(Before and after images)
○ ○ ○ ○ ○ ○ ○
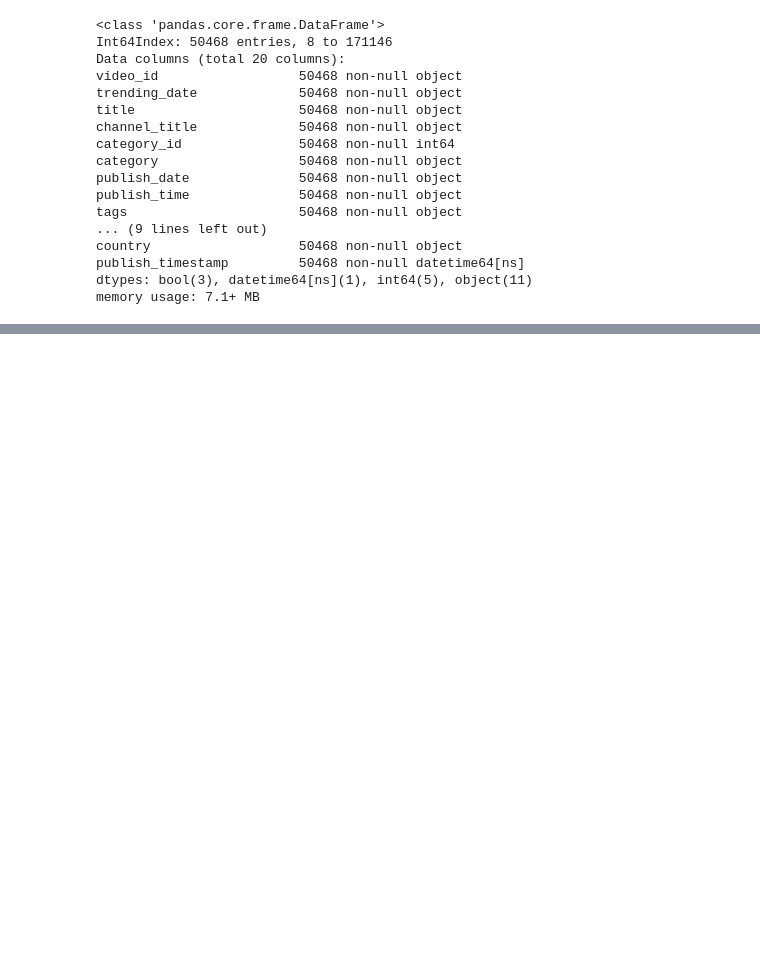
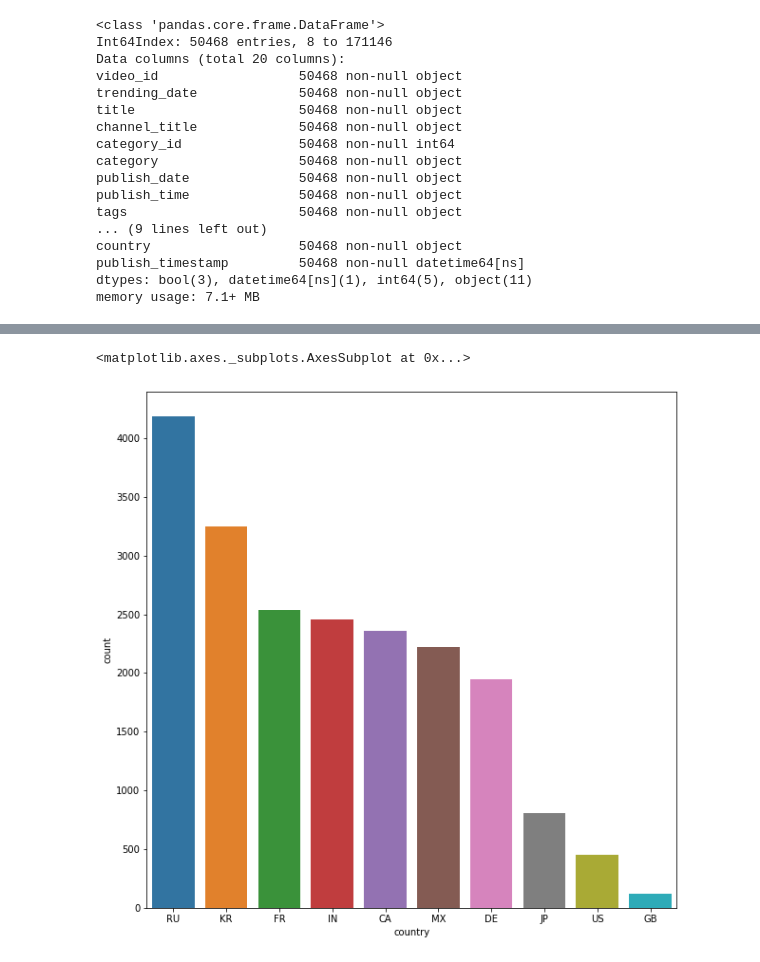
Before and after one commit to krispeta21/Capstone1, a Jupyter notebook: youtube-revised.ipynb, the cells around one changed output, grey strips where cells are left out. Cells and saved outputs as stored; diff of their text form; code cells hidden in the pictures; blank space fills up the shorter version.

```diff
--- a/youtube-revised.ipynb
+++ b/youtube-revised.ipynb
@@ -508,0 +517,11 @@ ValueError: Could not interpret input 'log_views'
+# %%
+Sports_country_counts = Sports['country'].value_counts()
+SpCC_df = Sports_country_counts.to_frame(name='Counts').reset_index()
+SpCC_df.columns = ['country', 'count']
+SpCC_df
+
+plt.figure(figsize = (10,10))
+sns.barplot(x = "country", y = 'count', data = SpCC_df)
+# %% [output]
+<matplotlib.axes._subplots.AxesSubplot at 0x...>
+[figure, added]
```
Also changed, not shown: parts of 11 cells of this notebook.
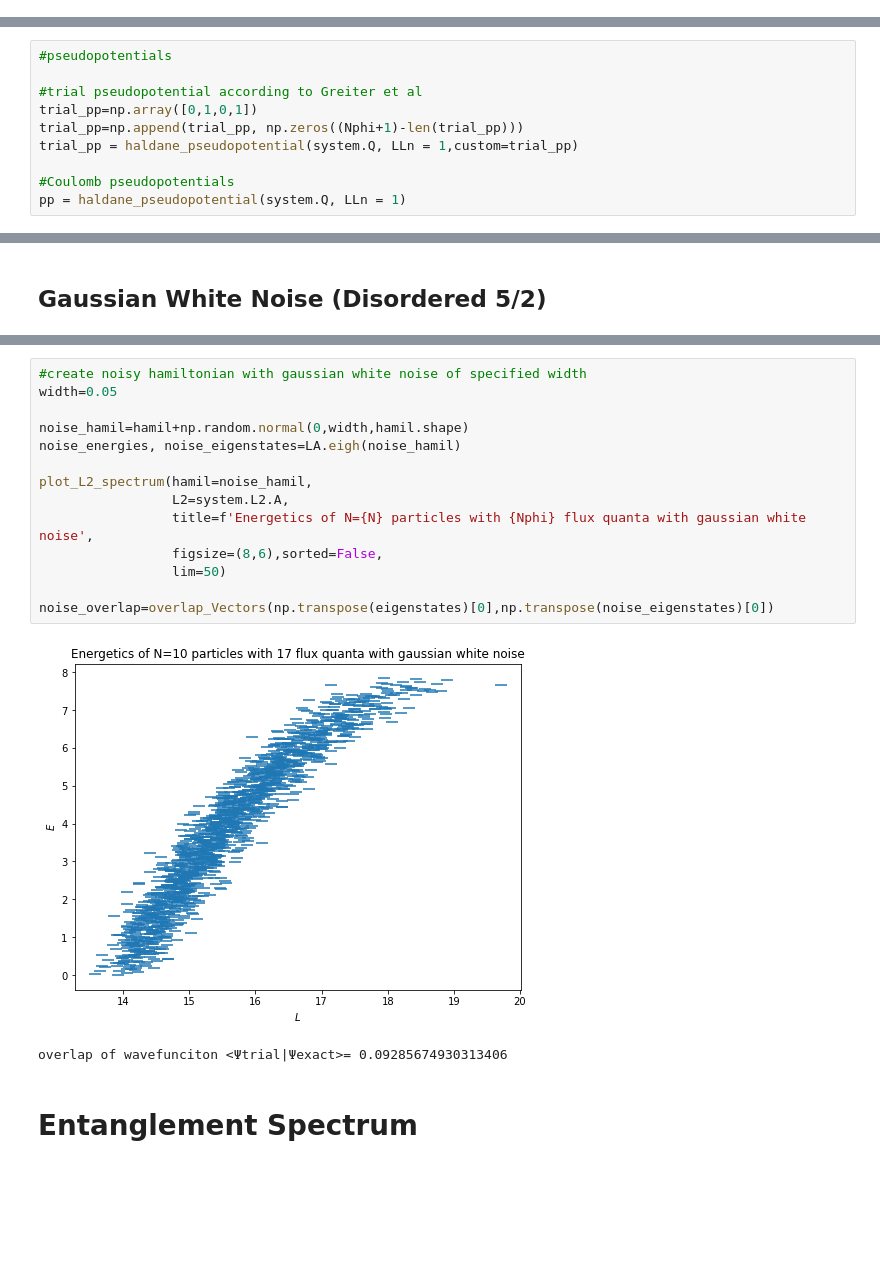
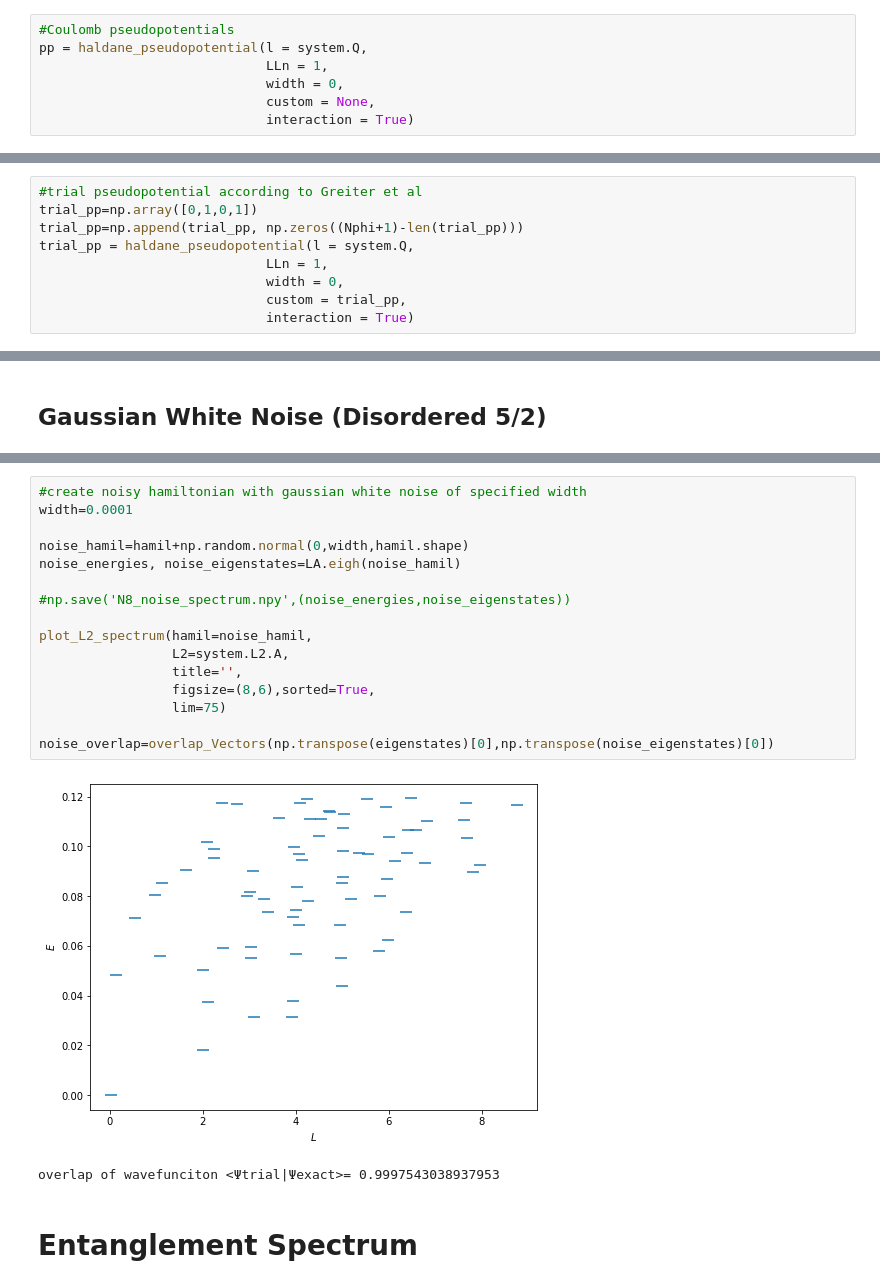
Before and after one commit to geloganu/ED_FQHE, a Jupyter notebook: notebook_MR/MR_Pf.ipynb, the cells around one changed output, grey strips where cells are left out. Drawn from its saved outputs; the diff is of its cells as text; blank space fills up the shorter version.

```diff
--- a/notebook_MR/MR_Pf.ipynb
+++ b/notebook_MR/MR_Pf.ipynb
@@ -37,2 +42,9 @@ completed in 1.4407968521118164 seconds
 # %% [markdown]
 ## Pseudopotential and Hamiltonian Construction
+# %%
+#Coulomb pseudopotentials
+pp = haldane_pseudopotential(l = system.Q,
+                             LLn = 1,
+                             width = 0,
+                             custom = None,
+                             interaction = True)
@@ -39,13 +69,12 @@ completed in 1.4407968521118164 seconds
 # %%
-#pseudopotentials
-
 #trial pseudopotential according to Greiter et al
 trial_pp=np.array([0,1,0,1])
 trial_pp=np.append(trial_pp, np.zeros((Nphi+1)-len(trial_pp)))
-trial_pp = haldane_pseudopotential(system.Q, LLn = 1,custom=trial_pp)
-
-#Coulomb pseudopotentials
-pp = haldane_pseudopotential(system.Q, LLn = 1)
+trial_pp = haldane_pseudopotential(l = system.Q,
+                             LLn = 1,
+                             width = 0,
+                             custom = trial_pp,
+                             interaction = True)
 # %% [output]
 ========Initializing interaction matrix========
 Working on interaction matrix: 0.0 %
@@ -172,19 +339,21 @@ completed in 10.036526918411255 seconds
 # %%
 #create noisy hamiltonian with gaussian white noise of specified width
-width=0.05
+width=0.0001
 
 noise_hamil=hamil+np.random.normal(0,width,hamil.shape)
 noise_energies, noise_eigenstates=LA.eigh(noise_hamil)
 
+#np.save('N8_noise_spectrum.npy',(noise_energies,noise_eigenstates))
+
 plot_L2_spectrum(hamil=noise_hamil,
                  L2=system.L2.A,
-                 title=f'Energetics of N={N} particles with {Nphi} flux quanta with gaussian white noise',
-                 figsize=(8,6),sorted=False,
-                 lim=50)
+                 title='',
+                 figsize=(8,6),sorted=True,
+                 lim=75)
 
 noise_overlap=overlap_Vectors(np.transpose(eigenstates)[0],np.transpose(noise_eigenstates)[0])
 # %% [output]
-[figure, old version]
+[figure, new version]
-overlap of wavefunciton <Ψtrial|Ψexact>= 0.09285674930313406
+overlap of wavefunciton <Ψtrial|Ψexact>= 0.9997543038937953
 # %% [markdown]
 # Entanglement Spectrum
```
Also changed, not shown: parts of 37 cells of this notebook, 13 other files.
○ ○ ○ ○ ○ ○ ○
Check each line of the data above for the word "width" and copy the ones where it is found.

+                             width = 0,
+                             width = 0,
 #create noisy hamiltonian with gaussian white noise of specified width
-width=0.05
+width=0.0001
 noise_hamil=hamil+np.random.normal(0,width,hamil.shape)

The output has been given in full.